■ DATA FOR THE TASK:
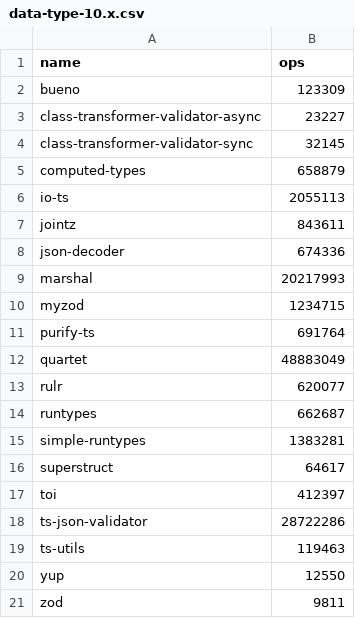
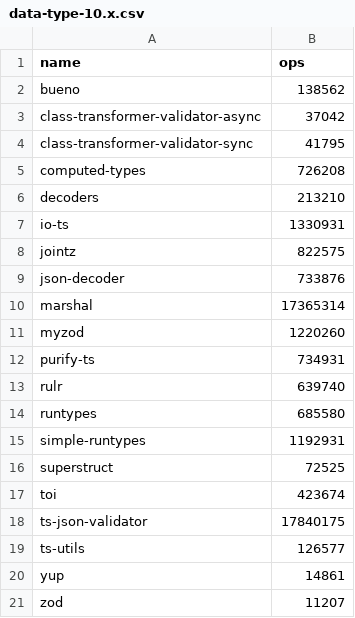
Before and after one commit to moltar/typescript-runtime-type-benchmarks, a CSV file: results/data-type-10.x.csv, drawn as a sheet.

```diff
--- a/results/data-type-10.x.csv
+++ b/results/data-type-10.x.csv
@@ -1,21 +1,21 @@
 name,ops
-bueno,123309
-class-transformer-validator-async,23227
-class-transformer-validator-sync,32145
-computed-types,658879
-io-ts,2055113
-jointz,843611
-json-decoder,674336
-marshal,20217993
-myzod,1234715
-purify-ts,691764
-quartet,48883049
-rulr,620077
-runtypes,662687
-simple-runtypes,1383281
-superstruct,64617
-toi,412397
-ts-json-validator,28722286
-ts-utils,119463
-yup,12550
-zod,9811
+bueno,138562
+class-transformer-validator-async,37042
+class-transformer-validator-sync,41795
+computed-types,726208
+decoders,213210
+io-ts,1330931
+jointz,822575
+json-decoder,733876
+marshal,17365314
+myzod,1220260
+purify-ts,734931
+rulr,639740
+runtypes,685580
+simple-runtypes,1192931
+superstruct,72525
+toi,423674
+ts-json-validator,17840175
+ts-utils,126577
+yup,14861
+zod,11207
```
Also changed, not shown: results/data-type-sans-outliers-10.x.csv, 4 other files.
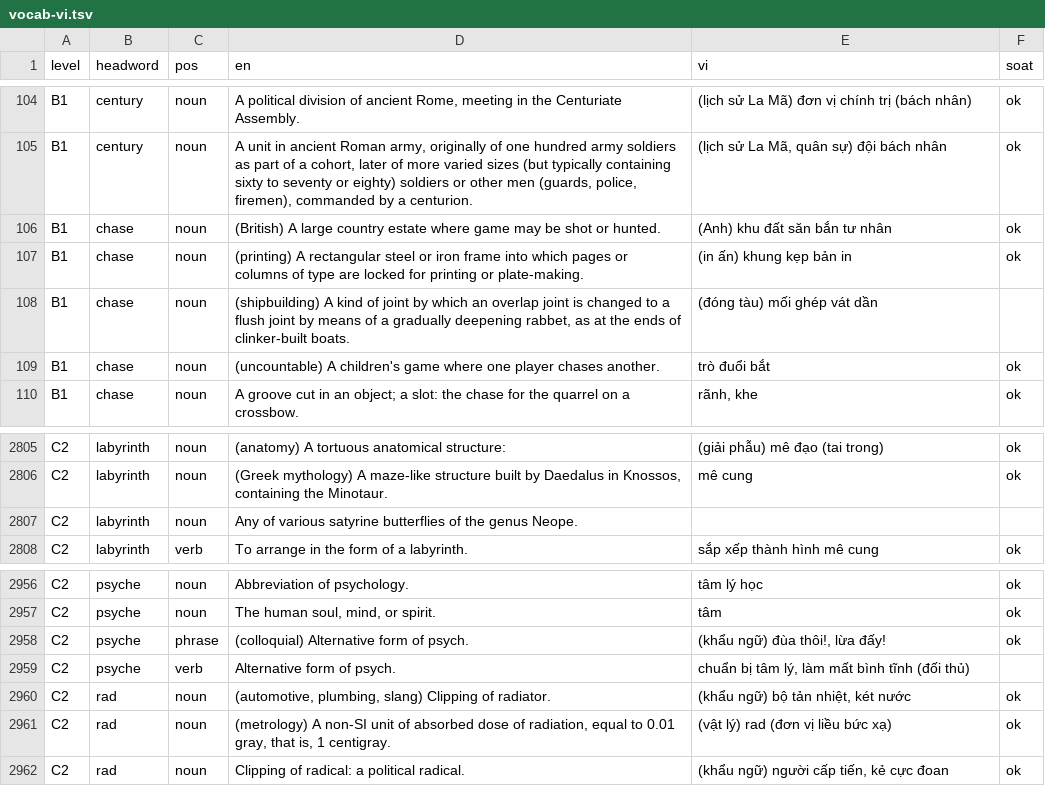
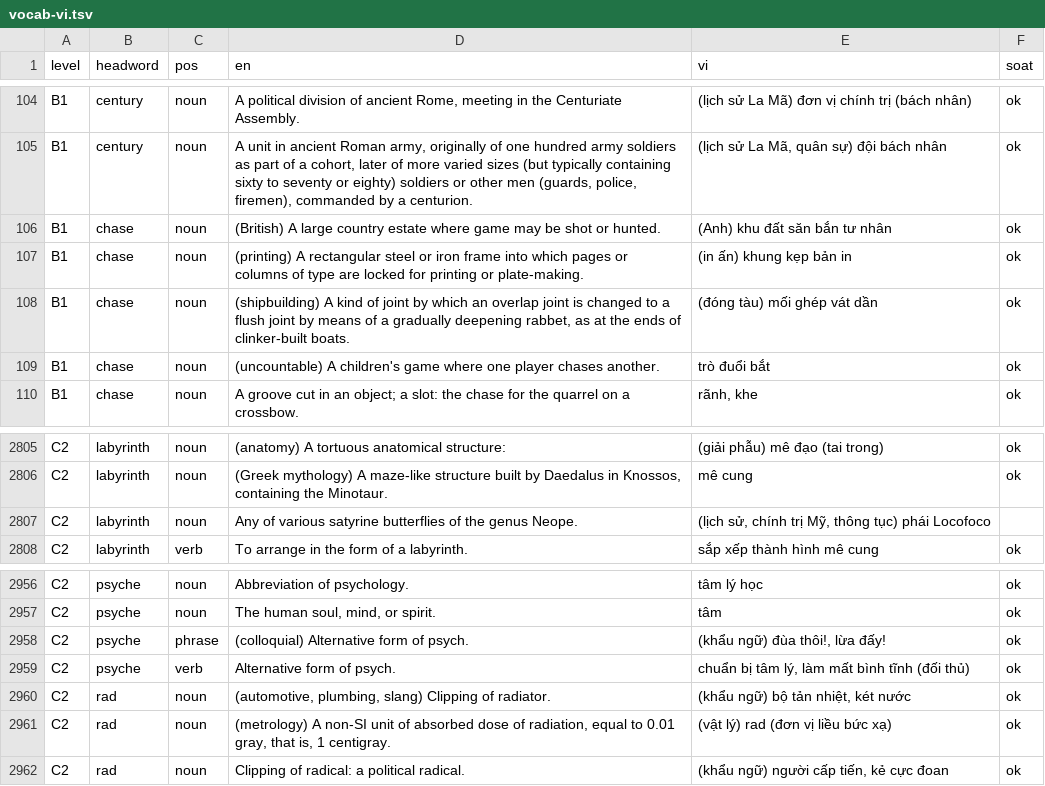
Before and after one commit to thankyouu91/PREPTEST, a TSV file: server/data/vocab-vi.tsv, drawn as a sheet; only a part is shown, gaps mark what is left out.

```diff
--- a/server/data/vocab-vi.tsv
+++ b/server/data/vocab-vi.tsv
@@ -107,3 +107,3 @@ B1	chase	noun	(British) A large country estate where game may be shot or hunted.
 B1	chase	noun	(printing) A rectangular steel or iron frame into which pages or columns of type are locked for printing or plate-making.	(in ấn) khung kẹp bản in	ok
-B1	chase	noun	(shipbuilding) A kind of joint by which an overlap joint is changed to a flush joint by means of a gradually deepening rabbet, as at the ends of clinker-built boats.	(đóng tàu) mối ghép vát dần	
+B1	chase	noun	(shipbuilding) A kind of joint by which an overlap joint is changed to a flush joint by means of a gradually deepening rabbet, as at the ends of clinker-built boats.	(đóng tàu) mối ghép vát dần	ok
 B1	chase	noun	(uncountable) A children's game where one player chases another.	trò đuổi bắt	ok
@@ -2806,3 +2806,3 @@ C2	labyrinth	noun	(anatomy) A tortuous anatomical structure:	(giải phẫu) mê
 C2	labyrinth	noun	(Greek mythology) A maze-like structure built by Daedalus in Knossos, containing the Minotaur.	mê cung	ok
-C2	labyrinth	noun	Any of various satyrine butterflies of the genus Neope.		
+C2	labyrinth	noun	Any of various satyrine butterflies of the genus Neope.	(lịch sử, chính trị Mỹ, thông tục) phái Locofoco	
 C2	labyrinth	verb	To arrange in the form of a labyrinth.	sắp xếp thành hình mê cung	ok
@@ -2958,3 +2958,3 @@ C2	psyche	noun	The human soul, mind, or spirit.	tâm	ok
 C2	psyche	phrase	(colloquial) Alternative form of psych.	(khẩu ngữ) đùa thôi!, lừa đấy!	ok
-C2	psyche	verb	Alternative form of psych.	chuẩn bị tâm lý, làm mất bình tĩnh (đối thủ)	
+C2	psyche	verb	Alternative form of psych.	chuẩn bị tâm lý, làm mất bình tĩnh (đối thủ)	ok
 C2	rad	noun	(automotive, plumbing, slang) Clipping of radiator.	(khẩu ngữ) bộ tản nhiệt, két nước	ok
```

■ EXERCISE BRIEF: Would you please print out all the records above exactly, minus any pictures?

■ RESPONSE TO THIS EXERCISE:
Before and after one commit to moltar/typescript-runtime-type-benchmarks, a CSV file: results/data-type-10.x.csv, drawn as a sheet.

```diff
--- a/results/data-type-10.x.csv
+++ b/results/data-type-10.x.csv
@@ -1,21 +1,21 @@
 name,ops
-bueno,123309
-class-transformer-validator-async,23227
-class-transformer-validator-sync,32145
-computed-types,658879
-io-ts,2055113
-jointz,843611
-json-decoder,674336
-marshal,20217993
-myzod,1234715
-purify-ts,691764
-quartet,48883049
-rulr,620077
-runtypes,662687
-simple-runtypes,1383281
-superstruct,64617
-toi,412397
-ts-json-validator,28722286
-ts-utils,119463
-yup,12550
-zod,9811
+bueno,138562
+class-transformer-validator-async,37042
+class-transformer-validator-sync,41795
+computed-types,726208
+decoders,213210
+io-ts,1330931
+jointz,822575
+json-decoder,733876
+marshal,17365314
+myzod,1220260
+purify-ts,734931
+rulr,639740
+runtypes,685580
+simple-runtypes,1192931
+superstruct,72525
+toi,423674
+ts-json-validator,17840175
+ts-utils,126577
+yup,14861
+zod,11207
```
Also changed, not shown: results/data-type-sans-outliers-10.x.csv, 4 other files.
Before and after one commit to thankyouu91/PREPTEST, a TSV file: server/data/vocab-vi.tsv, drawn as a sheet; only a part is shown, gaps mark what is left out.

```diff
--- a/server/data/vocab-vi.tsv
+++ b/server/data/vocab-vi.tsv
@@ -107,3 +107,3 @@ B1	chase	noun	(British) A large country estate where game may be shot or hunted.
 B1	chase	noun	(printing) A rectangular steel or iron frame into which pages or columns of type are locked for printing or plate-making.	(in ấn) khung kẹp bản in	ok
-B1	chase	noun	(shipbuilding) A kind of joint by which an overlap joint is changed to a flush joint by means of a gradually deepening rabbet, as at the ends of clinker-built boats.	(đóng tàu) mối ghép vát dần	
+B1	chase	noun	(shipbuilding) A kind of joint by which an overlap joint is changed to a flush joint by means of a gradually deepening rabbet, as at the ends of clinker-built boats.	(đóng tàu) mối ghép vát dần	ok
 B1	chase	noun	(uncountable) A children's game where one player chases another.	trò đuổi bắt	ok
@@ -2806,3 +2806,3 @@ C2	labyrinth	noun	(anatomy) A tortuous anatomical structure:	(giải phẫu) mê
 C2	labyrinth	noun	(Greek mythology) A maze-like structure built by Daedalus in Knossos, containing the Minotaur.	mê cung	ok
-C2	labyrinth	noun	Any of various satyrine butterflies of the genus Neope.		
+C2	labyrinth	noun	Any of various satyrine butterflies of the genus Neope.	(lịch sử, chính trị Mỹ, thông tục) phái Locofoco	
 C2	labyrinth	verb	To arrange in the form of a labyrinth.	sắp xếp thành hình mê cung	ok
@@ -2958,3 +2958,3 @@ C2	psyche	noun	The human soul, mind, or spirit.	tâm	ok
 C2	psyche	phrase	(colloquial) Alternative form of psych.	(khẩu ngữ) đùa thôi!, lừa đấy!	ok
-C2	psyche	verb	Alternative form of psych.	chuẩn bị tâm lý, làm mất bình tĩnh (đối thủ)	
+C2	psyche	verb	Alternative form of psych.	chuẩn bị tâm lý, làm mất bình tĩnh (đối thủ)	ok
 C2	rad	noun	(automotive, plumbing, slang) Clipping of radiator.	(khẩu ngữ) bộ tản nhiệt, két nước	ok
```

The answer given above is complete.